- Finally, the study was conducted in women undergoing IVF, this is a very specific scenario and therefore the observations may not be generalizable to the wider group of women experiencing fertility issues or trying to conceive. The headlines suggesting that artificial sweeteners reduce your chance of getting pregnant are extrapolating way beyond what the data actually suggests.
Should I believe the headlines?
From a scientific perspective this is an interesting observation BUT it is an UNPUBLISHED study and there is INADEQUATE DATA available to draw any conclusions about its validity, or make any recommendations. Thank goodness that some of the media reports included quotes from experts including Catherine Collins, a dietitian and spokesperson for the British Dietetic Association, who provided an educated voice of reason.
Yes, women facing fertility issues should be mindful of consuming a varied and healthy diet, and this means limiting sugar- and artificially-sweetened beverages. But these women are also an extremely vulnerable sub-group of the population. I can’t help but feel that these headlines are designed to evoke anxiety and create guilt (as if they are not experiencing enough anxiety and guilt already)! One of these articles even opened with the sentence, “This is TERRIFYING”, if that isn’t intended to cause alarm I am not sure what is! I have no doubt that these media articles were forwarded all around the world by concerned friends and family members to arrive unexpectedly in the inboxes of these women. On seeing the headline, did they take the time to critically appraise the report and understand that this study does not prove anything, or were they immediately enveloped by a wave of fear that somehow they had been doing something destructive that was detrimental to their chances of conceiving a child?
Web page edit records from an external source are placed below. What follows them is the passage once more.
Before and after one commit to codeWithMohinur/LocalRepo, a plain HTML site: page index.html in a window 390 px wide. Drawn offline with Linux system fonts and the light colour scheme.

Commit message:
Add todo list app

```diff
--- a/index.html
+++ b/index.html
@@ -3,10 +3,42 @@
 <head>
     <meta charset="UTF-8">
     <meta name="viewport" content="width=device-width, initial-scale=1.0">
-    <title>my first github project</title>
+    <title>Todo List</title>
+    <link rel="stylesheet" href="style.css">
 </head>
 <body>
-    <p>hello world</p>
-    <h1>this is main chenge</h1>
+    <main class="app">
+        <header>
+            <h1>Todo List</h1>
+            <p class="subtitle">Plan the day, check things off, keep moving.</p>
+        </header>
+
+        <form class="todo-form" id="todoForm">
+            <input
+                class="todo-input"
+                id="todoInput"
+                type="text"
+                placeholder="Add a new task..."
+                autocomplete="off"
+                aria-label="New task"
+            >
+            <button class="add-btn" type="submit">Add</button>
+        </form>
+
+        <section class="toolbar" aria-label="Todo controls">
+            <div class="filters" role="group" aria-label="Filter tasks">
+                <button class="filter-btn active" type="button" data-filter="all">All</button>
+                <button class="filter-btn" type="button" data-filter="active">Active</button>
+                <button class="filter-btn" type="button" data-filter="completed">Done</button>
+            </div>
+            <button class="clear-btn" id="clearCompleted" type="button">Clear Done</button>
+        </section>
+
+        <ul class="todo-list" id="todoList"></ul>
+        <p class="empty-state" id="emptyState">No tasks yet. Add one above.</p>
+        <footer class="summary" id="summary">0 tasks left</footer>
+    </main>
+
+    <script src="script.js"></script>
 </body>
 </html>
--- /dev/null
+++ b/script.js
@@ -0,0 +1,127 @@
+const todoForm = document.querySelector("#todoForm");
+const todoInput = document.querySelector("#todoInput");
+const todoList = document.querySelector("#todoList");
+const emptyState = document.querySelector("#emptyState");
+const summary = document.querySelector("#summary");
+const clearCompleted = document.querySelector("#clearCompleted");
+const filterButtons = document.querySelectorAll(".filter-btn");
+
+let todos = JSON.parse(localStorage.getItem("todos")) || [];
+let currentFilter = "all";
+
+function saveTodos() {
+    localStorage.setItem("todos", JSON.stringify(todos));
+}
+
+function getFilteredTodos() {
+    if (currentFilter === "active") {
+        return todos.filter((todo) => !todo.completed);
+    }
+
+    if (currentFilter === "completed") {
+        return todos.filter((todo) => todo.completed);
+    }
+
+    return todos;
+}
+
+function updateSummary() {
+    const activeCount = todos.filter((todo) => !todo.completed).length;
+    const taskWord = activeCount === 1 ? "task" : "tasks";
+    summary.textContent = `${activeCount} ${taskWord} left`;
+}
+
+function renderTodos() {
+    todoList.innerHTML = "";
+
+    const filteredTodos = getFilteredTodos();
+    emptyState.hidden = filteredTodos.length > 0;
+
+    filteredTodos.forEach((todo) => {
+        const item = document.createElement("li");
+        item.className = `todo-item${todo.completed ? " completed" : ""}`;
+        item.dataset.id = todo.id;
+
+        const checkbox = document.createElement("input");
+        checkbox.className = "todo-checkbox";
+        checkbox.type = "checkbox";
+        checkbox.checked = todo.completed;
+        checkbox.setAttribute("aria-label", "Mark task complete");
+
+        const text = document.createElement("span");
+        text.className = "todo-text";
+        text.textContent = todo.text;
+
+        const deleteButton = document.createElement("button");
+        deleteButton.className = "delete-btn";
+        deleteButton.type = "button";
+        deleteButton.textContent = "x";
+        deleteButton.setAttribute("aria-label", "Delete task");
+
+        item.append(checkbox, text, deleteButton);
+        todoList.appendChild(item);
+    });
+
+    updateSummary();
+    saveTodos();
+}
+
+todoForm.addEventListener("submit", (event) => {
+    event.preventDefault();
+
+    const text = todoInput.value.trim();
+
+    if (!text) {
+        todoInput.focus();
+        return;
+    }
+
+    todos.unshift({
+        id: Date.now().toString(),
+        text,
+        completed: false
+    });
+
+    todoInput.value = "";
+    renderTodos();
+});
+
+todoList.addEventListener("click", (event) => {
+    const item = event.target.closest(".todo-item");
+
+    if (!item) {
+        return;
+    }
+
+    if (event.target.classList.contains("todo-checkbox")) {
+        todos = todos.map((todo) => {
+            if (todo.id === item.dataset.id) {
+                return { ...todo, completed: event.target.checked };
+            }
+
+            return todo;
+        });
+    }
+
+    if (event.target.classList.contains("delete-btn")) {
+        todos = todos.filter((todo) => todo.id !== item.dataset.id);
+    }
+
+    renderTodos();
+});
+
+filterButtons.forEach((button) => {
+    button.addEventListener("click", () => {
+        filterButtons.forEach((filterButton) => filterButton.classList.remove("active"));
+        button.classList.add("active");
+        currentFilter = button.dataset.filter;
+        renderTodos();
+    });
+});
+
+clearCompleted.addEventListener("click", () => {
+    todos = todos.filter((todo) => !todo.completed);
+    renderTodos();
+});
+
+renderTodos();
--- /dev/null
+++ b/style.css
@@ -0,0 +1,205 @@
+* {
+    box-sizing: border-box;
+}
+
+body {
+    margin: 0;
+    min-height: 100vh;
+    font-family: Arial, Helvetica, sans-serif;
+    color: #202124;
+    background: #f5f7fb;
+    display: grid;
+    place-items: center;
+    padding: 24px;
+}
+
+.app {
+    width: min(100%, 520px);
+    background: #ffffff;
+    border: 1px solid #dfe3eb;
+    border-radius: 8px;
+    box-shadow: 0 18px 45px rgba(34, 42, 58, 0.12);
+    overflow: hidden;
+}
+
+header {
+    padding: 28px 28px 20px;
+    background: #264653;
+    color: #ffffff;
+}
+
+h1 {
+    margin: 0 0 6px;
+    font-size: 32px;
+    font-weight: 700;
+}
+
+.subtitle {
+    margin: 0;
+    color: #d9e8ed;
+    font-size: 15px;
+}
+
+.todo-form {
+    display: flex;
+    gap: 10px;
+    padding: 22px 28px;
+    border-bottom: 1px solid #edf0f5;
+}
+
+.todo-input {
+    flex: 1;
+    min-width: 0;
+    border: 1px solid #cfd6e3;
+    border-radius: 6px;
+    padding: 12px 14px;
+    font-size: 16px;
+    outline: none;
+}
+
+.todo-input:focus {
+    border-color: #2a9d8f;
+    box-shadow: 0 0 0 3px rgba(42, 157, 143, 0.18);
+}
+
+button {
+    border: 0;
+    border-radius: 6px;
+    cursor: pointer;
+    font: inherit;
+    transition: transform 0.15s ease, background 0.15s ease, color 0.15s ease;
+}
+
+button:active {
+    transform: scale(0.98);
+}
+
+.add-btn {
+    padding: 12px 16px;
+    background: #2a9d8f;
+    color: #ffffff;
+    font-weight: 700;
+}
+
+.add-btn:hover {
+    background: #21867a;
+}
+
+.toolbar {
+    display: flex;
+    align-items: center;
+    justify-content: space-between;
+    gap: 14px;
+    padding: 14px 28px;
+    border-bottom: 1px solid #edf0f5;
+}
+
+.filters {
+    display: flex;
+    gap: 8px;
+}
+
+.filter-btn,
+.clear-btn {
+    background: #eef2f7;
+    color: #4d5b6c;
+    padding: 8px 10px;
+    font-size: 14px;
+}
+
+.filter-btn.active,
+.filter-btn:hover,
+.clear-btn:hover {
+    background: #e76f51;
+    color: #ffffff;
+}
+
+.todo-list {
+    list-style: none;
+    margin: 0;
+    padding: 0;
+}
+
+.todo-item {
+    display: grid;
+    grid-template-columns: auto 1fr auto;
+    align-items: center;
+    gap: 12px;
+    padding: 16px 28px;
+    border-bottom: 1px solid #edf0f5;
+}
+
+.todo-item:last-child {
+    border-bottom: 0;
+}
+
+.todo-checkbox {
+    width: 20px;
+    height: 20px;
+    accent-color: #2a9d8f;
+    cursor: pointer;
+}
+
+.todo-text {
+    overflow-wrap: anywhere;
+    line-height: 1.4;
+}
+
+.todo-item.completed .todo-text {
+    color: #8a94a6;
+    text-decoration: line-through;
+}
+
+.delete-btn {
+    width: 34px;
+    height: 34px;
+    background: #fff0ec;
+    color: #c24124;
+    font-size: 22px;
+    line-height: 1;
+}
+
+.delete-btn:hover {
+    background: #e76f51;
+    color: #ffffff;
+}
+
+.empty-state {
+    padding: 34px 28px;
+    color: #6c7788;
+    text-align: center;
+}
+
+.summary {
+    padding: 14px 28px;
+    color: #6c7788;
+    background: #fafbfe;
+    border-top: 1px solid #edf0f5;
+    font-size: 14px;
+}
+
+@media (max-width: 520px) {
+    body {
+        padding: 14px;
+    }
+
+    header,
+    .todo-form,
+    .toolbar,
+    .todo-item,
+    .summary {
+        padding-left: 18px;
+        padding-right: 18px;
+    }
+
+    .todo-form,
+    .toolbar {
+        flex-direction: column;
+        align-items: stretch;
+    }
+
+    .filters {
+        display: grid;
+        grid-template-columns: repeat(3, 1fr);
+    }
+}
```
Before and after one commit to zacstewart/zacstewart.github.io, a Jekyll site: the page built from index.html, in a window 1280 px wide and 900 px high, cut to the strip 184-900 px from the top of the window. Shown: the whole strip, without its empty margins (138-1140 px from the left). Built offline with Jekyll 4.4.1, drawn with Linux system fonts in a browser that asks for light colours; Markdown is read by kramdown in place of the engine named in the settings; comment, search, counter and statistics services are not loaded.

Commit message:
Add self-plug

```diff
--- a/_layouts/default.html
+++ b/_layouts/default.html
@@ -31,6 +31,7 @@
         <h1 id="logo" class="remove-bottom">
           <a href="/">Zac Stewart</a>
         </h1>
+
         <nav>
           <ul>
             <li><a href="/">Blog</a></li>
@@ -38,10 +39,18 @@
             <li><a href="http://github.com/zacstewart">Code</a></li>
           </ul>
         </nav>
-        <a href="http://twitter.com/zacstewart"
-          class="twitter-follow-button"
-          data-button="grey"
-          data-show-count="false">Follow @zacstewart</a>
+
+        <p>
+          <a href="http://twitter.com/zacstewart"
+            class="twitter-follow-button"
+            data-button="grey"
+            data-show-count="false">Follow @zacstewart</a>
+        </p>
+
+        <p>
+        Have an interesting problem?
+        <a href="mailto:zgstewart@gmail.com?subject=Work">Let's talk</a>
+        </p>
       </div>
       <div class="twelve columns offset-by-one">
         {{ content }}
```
The media is a powerful avenue for communicating nutrition information, sifting through the abundance of scientific findings released daily is challenging for reporters, but one would hope that the accuracy and relevancy of a story would trump sensationalism and fear mongering!
Thanks for reading!